The Opium and Tobacco Fields in Afghanistan, Human Slavery, and Tobacco Butts As a Road to Freedom
Human trafficking is the third most lucrative global enterprise in the world today, with children going missing approximately once every 22 seconds, and profits in the range of 333 billion dollar yearly, to serve as forced labourers, sex slaves, indentured servants, or as a source of organs for the black market.
In the middle east though, human trafficking and slavery is intimately tied to the opium and tobacco fields, with girls either being forced into the fields as opium brides by child marriages and cultural mores, or simply stolen and sold as field workers. They live in great danger from roving gangs, from their overseers, or from their husbands for seeking an education or trying to better themselves as people. Women are grabbed from nearby villiages to work in the outlying fields to work as opium brides, and children are used as forced slavery in tobacco fields.
Recent technological advances, however, suggests that this entire horror – and the world economy – can be flipped right on its head.
How you might ask? The lowly cigarette butt.
A recent technological breakthrough has indicated that the heavy metals in the waste products of cigarettes can be used to create more powerful and efficient supercapitors, and the fibre from the butts can also be used to fabrics. The pollutants in the butts themselves can be leached out and used as a milder form of pesticide than those created by companies like Monsanto.
The real question is how this information is used. Cigarette butts are, to be sure, an unlikely commodity, but the poorest of smokers frequently pick them to support their addiction.

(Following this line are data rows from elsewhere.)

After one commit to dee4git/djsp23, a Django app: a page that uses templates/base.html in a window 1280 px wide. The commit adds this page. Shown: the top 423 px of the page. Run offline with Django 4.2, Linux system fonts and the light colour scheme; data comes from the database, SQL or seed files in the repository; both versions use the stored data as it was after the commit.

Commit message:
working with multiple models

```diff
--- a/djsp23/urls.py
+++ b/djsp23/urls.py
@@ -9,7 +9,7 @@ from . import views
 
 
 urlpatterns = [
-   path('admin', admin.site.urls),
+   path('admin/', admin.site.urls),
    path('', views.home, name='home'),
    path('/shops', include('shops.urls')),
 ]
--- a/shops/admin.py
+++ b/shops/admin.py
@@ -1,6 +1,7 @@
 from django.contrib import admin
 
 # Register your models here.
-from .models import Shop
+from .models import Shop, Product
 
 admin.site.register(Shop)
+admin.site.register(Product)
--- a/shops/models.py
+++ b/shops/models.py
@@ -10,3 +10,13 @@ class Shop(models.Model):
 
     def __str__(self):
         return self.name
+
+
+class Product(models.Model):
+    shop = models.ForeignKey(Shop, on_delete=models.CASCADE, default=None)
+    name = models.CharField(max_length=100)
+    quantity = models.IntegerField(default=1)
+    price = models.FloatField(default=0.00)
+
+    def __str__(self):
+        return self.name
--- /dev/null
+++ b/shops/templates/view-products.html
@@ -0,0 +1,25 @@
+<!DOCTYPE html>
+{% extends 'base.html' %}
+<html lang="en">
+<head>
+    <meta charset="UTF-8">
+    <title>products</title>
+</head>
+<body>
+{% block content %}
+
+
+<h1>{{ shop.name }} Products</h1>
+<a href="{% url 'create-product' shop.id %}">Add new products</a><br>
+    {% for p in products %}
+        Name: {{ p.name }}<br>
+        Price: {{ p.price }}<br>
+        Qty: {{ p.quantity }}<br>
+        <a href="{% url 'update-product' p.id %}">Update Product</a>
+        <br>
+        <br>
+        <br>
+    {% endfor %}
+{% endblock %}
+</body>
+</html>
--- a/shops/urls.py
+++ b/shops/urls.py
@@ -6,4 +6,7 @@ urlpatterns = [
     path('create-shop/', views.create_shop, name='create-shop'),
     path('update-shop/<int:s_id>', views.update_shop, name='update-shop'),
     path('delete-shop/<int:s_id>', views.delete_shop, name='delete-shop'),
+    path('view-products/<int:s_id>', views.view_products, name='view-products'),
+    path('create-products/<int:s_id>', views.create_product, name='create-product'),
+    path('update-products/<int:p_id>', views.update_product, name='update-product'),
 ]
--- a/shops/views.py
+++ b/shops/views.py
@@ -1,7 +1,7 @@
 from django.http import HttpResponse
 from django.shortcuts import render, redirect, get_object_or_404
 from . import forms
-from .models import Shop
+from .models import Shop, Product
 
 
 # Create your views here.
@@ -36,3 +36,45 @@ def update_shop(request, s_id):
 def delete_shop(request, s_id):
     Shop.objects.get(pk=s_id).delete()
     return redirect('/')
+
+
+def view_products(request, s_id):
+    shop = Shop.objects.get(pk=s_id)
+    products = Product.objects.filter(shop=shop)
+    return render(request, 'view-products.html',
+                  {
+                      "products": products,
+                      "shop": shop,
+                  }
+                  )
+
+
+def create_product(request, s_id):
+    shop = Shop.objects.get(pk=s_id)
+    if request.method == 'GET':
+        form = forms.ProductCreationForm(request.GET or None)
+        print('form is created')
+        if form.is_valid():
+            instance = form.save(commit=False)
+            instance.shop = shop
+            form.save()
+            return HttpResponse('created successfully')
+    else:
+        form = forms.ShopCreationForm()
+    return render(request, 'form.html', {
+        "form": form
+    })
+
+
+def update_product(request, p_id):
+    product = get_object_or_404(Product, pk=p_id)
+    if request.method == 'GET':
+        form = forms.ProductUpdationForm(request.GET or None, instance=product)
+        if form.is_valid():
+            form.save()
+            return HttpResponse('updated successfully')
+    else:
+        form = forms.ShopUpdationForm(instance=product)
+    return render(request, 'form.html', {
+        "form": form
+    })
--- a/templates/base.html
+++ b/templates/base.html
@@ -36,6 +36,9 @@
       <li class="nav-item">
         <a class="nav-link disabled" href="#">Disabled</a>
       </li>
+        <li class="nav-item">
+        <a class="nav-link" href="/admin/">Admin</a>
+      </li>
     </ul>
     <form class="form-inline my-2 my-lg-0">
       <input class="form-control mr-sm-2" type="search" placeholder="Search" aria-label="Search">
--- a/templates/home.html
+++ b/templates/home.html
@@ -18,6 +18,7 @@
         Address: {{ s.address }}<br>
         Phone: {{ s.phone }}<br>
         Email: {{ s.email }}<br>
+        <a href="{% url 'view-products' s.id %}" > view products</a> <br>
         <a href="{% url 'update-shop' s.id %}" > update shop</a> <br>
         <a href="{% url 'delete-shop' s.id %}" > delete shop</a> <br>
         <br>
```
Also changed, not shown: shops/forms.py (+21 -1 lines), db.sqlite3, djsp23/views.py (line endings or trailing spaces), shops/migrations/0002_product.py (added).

The girls and children in the middle east and Africa who work at tobacco fields or opium fields have no choice about being there at the present, and there aren’t enough factory or industry type jobs there at present.

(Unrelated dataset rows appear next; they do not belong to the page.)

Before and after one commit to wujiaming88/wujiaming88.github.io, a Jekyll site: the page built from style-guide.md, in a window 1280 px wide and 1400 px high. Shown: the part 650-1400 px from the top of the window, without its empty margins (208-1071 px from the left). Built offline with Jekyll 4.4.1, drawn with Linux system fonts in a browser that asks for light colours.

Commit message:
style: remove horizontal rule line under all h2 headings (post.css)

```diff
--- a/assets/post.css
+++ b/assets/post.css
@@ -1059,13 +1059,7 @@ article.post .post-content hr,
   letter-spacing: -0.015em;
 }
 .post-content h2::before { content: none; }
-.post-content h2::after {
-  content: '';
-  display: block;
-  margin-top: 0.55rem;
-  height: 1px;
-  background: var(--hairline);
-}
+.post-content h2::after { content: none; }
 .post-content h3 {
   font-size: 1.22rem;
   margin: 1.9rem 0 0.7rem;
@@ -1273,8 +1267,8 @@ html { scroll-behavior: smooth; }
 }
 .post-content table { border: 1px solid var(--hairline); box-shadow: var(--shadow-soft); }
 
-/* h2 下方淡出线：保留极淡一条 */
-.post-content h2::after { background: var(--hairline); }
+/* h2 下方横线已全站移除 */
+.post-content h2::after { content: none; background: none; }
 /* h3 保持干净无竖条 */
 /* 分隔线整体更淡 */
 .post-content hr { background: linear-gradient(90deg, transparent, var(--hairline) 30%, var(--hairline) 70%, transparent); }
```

However, with proper partnership with a global NGO, this waste material can be used to create jobs, level the playing field across the globe, empower both the poor and indigenous in North America and overseas, and create new methods of storing and creating energy.